Things are definitely heating up on the cash bail front in Colorado. All throughout Jefferson County, Arapahoe County, Denver County, and greater Denver, bail bonding professionals are talking about what Democratic Governor Jared Polis has up his sleeve for the new legislative session.
Big news items to be aware of include a boost in homicides last year in Denver, perhaps driven by violent defendants being released due to Covid-19 precautions, and the governor taking another crack at banishing cash bail.
Sadly, homicide rates for Denver soared last year to their highest levels since 1981. Of cities with a population greater than 250,000, the city registered 63 homicides, earning it the number 38 ranking nationwide. We should all be concerned about these numbers, whether you’re a bondsman or not.
But what’s the cause? Many factors contribute to the rise. In Aurora, which recorded 43 homicides last year, Deputy Chief of Police Darin Parker offered his take on the sad state of affairs. He blamed the increases in Aurora on limits on jail admissions and alterations to bail practices meant to lessen the risk of COVID-19 in jails, which has resulted in many people detained on property-crime allegations not being booked. It’s unknown if the police department was following how the jailing and bail changes may affect crimes.
But Parker added, “If someone knows they’re not going to be physically taken to jail they’re probably less deterred to commit that crime.”
Law enforcement in Colorado share the same worries when it comes to letting people out on cash bail: Balancing jailing people who may be a threat to society and reducing the chances of introducing Covid-19 to their facilities. Police also noted that some defendants have accumulated more than a dozen failure to appear warrants for failure to show in court after getting criminal “summonses in lieu of being jailed.”
Stay tuned for more controversial news.
The relentless march to end cash bail in Colorado continues, and bail bonds professionals across the state should take notice. The thought among cash bail opponents – lawmakers and activists – may be that because Illinois became the first state to eliminate it, Colorado can follow that lead. Be careful what you wish for, because lawmakers, law enforcement, and voters in New York and Alaska – where bail reforms have been rolled back – had buyer’s remorse.
Democratic Governor Jared Polis seems determined to eliminate cash bail, or the money a defendant has to come up with to get out of jail following an arrest. The governor’s power, of course, lies in emotions and perceived public sentiment, with cash bail opponents saying the system “is discriminatory for both low-income and people of color. Defendants who can't afford bail often sit in jail for months awaiting trial.”

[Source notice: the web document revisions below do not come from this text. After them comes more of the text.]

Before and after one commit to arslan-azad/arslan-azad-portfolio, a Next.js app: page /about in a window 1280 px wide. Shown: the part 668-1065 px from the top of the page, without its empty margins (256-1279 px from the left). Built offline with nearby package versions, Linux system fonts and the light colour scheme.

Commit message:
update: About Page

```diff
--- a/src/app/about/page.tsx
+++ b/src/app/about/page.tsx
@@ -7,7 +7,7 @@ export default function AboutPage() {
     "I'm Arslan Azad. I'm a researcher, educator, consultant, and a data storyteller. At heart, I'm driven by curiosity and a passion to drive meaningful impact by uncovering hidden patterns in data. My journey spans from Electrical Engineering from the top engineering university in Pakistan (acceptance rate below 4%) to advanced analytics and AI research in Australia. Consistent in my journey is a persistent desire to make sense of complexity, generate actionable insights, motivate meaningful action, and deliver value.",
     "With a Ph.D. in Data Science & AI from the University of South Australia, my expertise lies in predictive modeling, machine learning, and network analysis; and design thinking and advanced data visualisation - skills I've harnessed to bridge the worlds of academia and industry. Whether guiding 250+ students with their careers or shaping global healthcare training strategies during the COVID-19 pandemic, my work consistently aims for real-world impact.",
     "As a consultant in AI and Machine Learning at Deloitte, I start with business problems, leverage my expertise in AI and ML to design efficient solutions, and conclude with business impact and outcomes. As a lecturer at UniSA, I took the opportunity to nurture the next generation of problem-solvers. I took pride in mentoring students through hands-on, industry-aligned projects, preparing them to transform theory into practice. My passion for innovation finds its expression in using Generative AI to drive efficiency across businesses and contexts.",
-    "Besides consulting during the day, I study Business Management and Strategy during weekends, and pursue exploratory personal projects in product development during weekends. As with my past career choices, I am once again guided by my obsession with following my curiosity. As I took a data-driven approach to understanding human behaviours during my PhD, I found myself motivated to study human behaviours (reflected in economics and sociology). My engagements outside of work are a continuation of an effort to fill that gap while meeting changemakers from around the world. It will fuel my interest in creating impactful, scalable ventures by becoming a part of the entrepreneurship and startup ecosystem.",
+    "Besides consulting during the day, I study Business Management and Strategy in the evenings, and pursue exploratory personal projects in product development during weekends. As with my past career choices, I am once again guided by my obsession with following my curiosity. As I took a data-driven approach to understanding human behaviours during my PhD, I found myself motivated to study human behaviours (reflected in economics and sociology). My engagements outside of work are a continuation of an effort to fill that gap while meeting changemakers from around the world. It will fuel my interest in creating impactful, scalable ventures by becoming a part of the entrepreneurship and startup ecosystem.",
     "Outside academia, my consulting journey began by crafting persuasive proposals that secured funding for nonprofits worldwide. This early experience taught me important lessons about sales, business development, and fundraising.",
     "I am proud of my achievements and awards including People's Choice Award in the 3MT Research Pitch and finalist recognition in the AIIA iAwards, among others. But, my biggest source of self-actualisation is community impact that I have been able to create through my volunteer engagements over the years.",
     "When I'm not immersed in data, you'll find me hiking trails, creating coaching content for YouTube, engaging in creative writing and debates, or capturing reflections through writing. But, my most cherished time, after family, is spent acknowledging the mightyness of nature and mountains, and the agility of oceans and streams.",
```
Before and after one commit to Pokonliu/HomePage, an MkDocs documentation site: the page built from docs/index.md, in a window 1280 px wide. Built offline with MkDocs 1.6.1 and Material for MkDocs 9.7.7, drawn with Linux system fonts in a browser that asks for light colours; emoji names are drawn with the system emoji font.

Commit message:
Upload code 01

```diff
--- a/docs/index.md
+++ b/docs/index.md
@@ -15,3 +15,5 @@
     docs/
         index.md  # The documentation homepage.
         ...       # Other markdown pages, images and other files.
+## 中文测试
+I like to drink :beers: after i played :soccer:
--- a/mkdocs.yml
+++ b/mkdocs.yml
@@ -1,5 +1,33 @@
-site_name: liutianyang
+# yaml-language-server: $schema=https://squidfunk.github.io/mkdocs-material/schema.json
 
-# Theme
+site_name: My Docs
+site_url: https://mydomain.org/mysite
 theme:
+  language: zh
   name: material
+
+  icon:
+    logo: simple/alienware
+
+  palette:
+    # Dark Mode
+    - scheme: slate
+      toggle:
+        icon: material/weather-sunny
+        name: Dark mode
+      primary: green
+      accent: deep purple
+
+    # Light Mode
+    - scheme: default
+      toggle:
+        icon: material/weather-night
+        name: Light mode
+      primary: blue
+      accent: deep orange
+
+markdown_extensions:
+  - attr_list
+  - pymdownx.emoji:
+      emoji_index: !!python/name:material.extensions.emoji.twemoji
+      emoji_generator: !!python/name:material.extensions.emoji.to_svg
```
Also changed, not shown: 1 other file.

A similar bill failed to make the grade last year, but instead of saying that voters weren’t convinced of its merits – and harbor strong doubts about letting potentially violent defendants out for free – cash bail opponents blamed the failure on “different legislative priorities tied to the pandemic.”
One of the reasons that lawmakers feel they’re ready to eliminate cash bail could be due to alleged improvements in the Colorado Pretrial Assessment Tool (CPAT). Two University of Northern Colorado faculty members received grants to analyze and improve the CPAT and, lo and behold, said they’ve done just that. So Colorado legislators determined to end cash bail can now point to the new and improved Colorado Pretrial Assessment Tool-Revised (CPAT-R) as evidence they’re on the right track with alternatives to cash bail.

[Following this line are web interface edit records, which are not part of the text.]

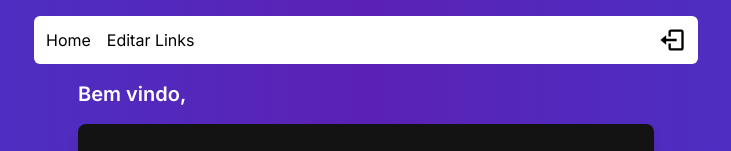
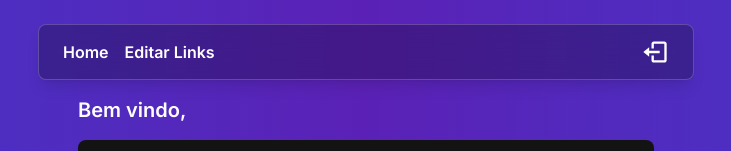
Before and after one commit to henriquedevop/linkOrbita, a React (Vite) app: page /admin in a window 1280 px wide. Shown: the top 151 px of the page, without its empty margins (274-1005 px from the left). Built offline with nearby package versions, Linux system fonts and the light colour scheme; no server answers; the database is empty; sample sign-in values are in the browser's storage.

Commit message:
style: add glass effect on admin header and hovers

```diff
--- a/src/components/header/index.tsx
+++ b/src/components/header/index.tsx
@@ -20,19 +20,21 @@ export function Header({ username }: HeaderProps) {
     }
 
     return (
-        <header className="w-full max-w-2xl mt-4 px-1">
-            <nav className="w-full bg-white h-12 flex items-center justify-between rounded-md px-3">
-                <div className="flex gap-4 font-medium">
+        <header className="w-full max-w-2xl mt-6 px-2 text-white">
+            <nav className="w-full bg-black/25 backdrop-blur-lg h-14 flex items-center justify-between rounded-lg shadow-lg px-6 border border-white/20">
+                <div className="flex gap-4 font-semibold">
                     {username ? (
-                        <Link to={`/user/${username}`}>Minha página</Link>
+                        <Link className="hover:text-indigo-200 active:text-indigo-400" to={`/user/${username}`}>Minha página</Link>
                     ) : (
-                        <Link to="/">Home</Link>
+                        <Link className="hover:text-indigo-200 active:text-indigo-400" to="/">Home</Link>
                     )}
-                    <Link to="/admin">Editar Links</Link>
+                    <Link className="hover:text-indigo-200 active:text-indigo-400" to="/admin">Editar Links</Link>
                 </div>
 
-                <button onClick={handleLogout}>
-                    <BiLogOut size={28} color="#000"/>
+                <button
+                className="text-white hover:text-indigo-200 active:text-indigo-400"
+                onClick={handleLogout}>
+                    <BiLogOut size={28}/>
                 </button>
             </nav>
         </header>
--- a/src/pages/home/index.tsx
+++ b/src/pages/home/index.tsx
@@ -202,7 +202,7 @@ export function Home() {
                         Comece agora mesmo e crie sua página personalizada de forma rápida e eficiente.
                     </p>
                     <Link
-                    className="text-lg bg-black text-primary font-bold px-6 py-3 rounded-md"
+                    className="text-lg bg-black text-white font-bold px-6 py-3 rounded-md"
                     to="signup">
                     Crie sua conta gratuitamente
                     </Link>
```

CPAT scores are controversial but still play a big role in deciding which defendants are released without cash bail. A new system could make that decision easier.
If you’re an Arapahoe County resident and you’ve been arrested, here’s what you need to know about the cost of bail in Colorado. The amount of bail depends on many factors, but the bail and its conditions should be enough to reasonably make sure the defendant appears in court, while also protecting the safety of the community.
The judge could use a bond schedule, which offers guidelines for the amount of bail based on criminal offenses. Just remember, the bond arranged for any defendant can be higher or lower regardless of bond schedule amount. Ultimately, you may or may not be granted bail, or could be released on your own recognizance without having to post bail.
Here’s the criteria the court could look at when deciding the amount of your bail: